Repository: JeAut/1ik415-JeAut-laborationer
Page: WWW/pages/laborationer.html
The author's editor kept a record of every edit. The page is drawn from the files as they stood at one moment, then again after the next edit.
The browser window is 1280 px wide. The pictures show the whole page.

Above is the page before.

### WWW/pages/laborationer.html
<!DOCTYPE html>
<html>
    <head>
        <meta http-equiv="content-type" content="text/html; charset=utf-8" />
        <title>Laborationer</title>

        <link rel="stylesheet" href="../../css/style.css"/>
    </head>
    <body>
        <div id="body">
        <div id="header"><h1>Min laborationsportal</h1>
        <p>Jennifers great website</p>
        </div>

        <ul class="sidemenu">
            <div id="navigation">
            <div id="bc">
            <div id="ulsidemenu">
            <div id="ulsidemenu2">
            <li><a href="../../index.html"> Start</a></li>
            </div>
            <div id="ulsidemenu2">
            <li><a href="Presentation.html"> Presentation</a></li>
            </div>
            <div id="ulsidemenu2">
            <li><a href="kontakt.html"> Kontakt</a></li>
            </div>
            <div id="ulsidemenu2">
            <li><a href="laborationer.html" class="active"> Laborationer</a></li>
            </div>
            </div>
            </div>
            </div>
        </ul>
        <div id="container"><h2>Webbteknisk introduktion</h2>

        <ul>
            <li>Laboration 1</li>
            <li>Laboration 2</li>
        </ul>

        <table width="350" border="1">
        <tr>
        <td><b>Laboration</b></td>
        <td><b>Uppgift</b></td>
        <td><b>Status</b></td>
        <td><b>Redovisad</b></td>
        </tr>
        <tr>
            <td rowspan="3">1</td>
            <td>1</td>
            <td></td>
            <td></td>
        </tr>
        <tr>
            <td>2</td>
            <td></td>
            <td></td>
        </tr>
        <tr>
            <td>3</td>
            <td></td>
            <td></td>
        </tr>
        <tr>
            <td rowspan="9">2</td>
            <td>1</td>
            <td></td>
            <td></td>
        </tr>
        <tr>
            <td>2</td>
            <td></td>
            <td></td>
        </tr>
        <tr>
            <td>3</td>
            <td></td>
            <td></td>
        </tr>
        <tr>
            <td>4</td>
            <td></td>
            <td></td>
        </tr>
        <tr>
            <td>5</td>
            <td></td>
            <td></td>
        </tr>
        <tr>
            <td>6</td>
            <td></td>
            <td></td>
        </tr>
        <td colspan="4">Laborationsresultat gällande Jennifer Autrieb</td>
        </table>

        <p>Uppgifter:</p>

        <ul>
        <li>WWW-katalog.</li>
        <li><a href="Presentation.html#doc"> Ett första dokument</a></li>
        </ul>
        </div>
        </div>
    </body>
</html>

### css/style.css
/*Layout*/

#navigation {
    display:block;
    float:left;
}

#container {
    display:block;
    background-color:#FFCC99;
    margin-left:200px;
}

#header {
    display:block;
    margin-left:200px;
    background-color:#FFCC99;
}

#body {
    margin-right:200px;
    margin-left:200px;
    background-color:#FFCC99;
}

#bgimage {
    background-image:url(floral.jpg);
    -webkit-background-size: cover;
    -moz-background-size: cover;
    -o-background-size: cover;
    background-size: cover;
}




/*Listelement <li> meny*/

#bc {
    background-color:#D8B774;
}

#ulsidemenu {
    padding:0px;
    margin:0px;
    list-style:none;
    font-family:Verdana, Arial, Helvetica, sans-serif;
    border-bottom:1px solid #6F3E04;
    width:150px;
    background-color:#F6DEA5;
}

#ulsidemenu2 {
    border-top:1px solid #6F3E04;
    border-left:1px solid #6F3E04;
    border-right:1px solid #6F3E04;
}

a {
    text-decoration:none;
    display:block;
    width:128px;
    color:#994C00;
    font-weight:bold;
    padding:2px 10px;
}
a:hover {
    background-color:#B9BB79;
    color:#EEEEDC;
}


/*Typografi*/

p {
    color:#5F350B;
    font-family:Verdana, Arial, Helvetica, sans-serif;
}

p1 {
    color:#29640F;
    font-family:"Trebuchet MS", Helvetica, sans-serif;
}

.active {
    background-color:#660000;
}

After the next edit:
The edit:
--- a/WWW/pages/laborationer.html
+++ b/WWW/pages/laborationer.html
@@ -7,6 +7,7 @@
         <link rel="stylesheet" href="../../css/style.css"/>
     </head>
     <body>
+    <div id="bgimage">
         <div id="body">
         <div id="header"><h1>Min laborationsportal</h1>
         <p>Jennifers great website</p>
• • •
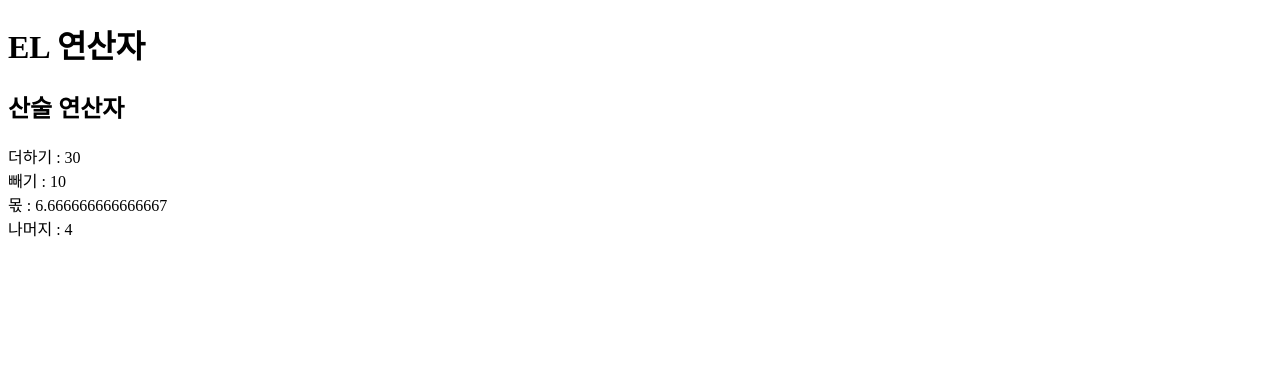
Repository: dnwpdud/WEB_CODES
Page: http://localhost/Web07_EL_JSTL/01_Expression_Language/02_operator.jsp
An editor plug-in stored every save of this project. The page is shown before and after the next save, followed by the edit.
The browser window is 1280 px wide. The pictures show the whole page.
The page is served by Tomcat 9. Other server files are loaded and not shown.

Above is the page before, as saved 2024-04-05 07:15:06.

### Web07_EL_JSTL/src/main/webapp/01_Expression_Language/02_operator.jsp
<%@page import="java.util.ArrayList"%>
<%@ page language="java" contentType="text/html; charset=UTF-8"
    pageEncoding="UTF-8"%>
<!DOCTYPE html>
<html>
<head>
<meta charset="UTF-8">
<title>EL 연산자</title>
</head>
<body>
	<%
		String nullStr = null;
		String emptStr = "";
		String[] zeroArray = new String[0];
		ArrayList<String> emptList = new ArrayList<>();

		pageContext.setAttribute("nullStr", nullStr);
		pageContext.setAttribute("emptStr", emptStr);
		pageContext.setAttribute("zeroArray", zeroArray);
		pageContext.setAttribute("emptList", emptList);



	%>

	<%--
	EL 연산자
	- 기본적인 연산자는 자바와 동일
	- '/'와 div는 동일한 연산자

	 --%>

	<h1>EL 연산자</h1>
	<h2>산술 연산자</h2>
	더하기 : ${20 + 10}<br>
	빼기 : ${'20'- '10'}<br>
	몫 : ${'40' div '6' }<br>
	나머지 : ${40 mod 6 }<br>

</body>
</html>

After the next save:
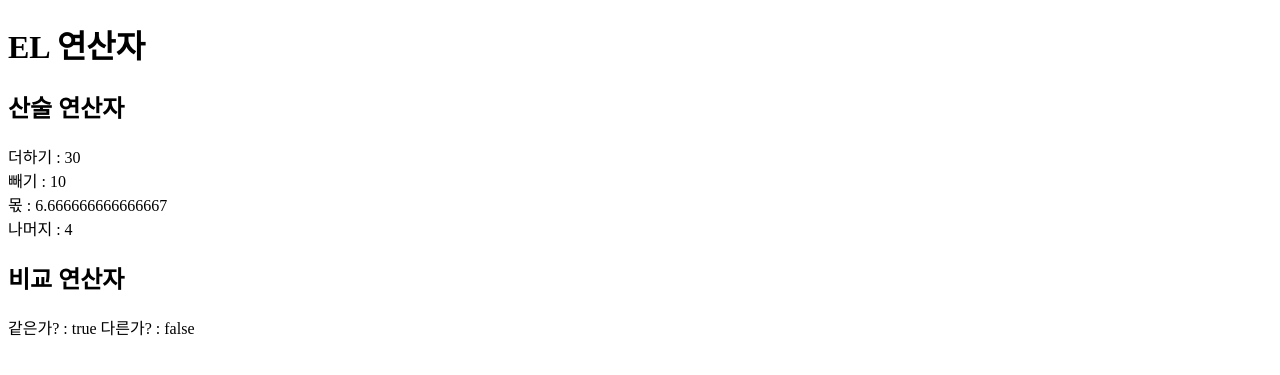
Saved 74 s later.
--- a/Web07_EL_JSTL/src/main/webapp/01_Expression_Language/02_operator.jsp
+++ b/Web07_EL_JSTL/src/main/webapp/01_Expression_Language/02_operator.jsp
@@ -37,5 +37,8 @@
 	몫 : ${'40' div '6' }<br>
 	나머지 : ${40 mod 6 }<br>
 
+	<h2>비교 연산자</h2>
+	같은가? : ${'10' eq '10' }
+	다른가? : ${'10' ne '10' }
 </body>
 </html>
• • •
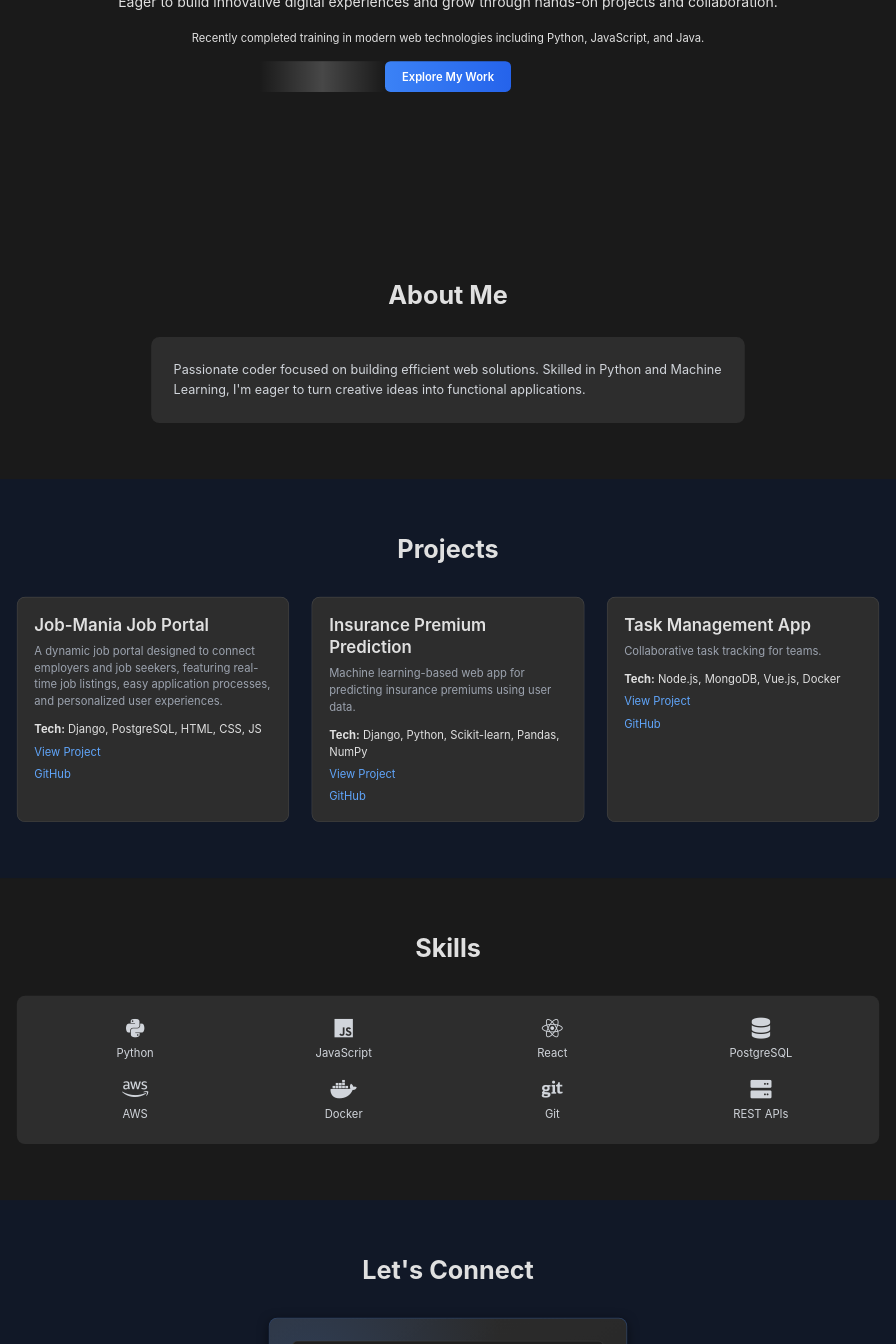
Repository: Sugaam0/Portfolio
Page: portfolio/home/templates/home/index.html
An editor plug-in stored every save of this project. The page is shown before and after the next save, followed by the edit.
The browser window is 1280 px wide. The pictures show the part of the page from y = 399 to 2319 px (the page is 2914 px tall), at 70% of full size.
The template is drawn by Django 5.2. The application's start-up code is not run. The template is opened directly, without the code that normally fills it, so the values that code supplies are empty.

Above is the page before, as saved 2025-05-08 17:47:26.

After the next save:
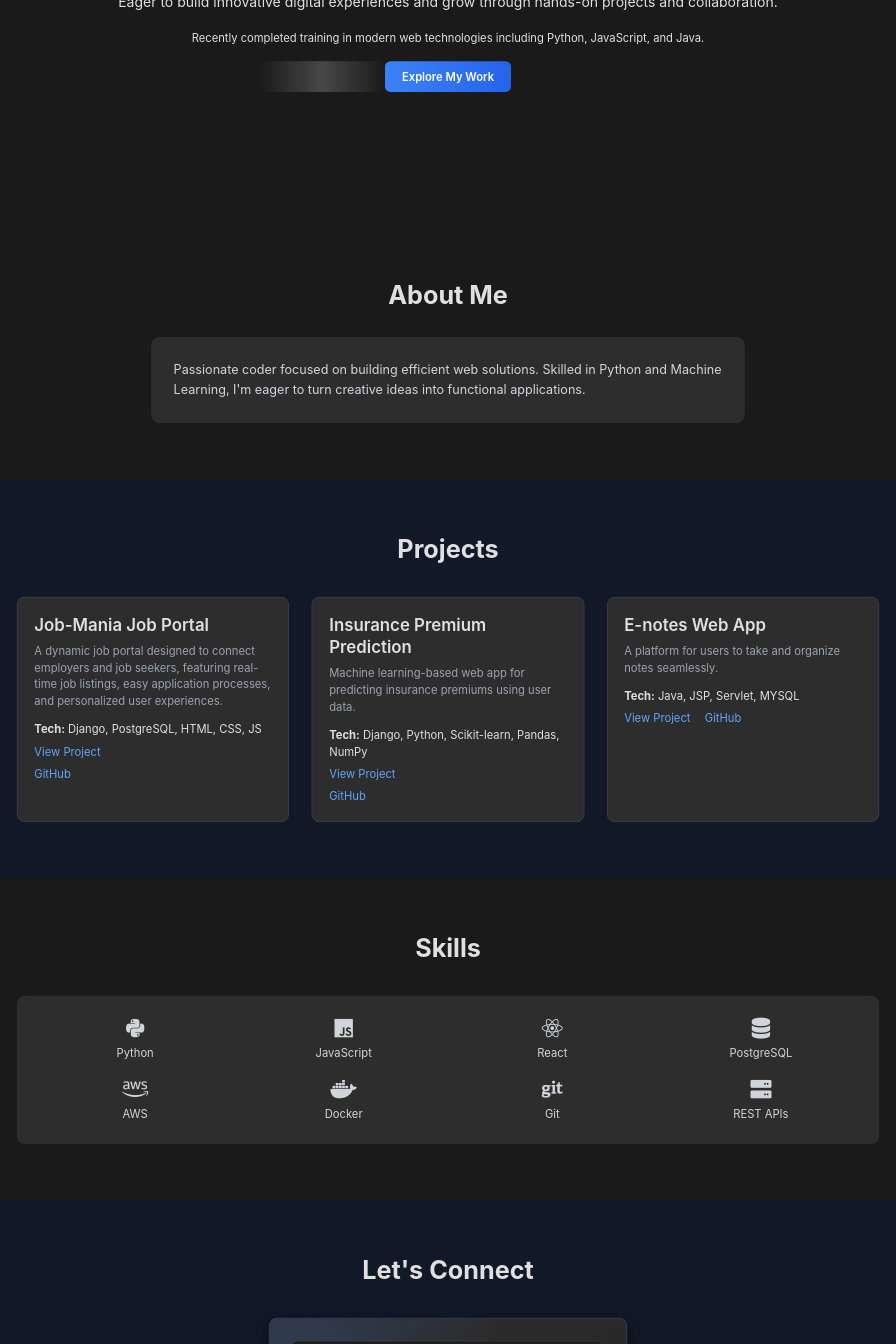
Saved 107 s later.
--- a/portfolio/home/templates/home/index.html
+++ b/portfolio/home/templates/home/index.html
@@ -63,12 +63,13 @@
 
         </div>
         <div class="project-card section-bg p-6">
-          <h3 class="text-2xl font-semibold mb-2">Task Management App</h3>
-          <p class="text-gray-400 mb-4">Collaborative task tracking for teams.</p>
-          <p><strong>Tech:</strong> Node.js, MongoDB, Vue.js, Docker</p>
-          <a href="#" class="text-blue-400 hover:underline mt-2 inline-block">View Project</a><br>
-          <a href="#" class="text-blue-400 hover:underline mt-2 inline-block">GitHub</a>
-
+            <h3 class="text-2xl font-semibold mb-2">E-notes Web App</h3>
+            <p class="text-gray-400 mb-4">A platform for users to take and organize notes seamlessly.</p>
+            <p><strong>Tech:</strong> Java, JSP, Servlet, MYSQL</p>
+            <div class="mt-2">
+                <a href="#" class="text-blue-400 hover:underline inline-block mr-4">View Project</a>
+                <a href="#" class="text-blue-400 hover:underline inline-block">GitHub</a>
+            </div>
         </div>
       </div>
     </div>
• • •
_Exercise description:_
Examine the listing and count its lines containing the word "notes". State the count alone.

_Answer to this task:_
2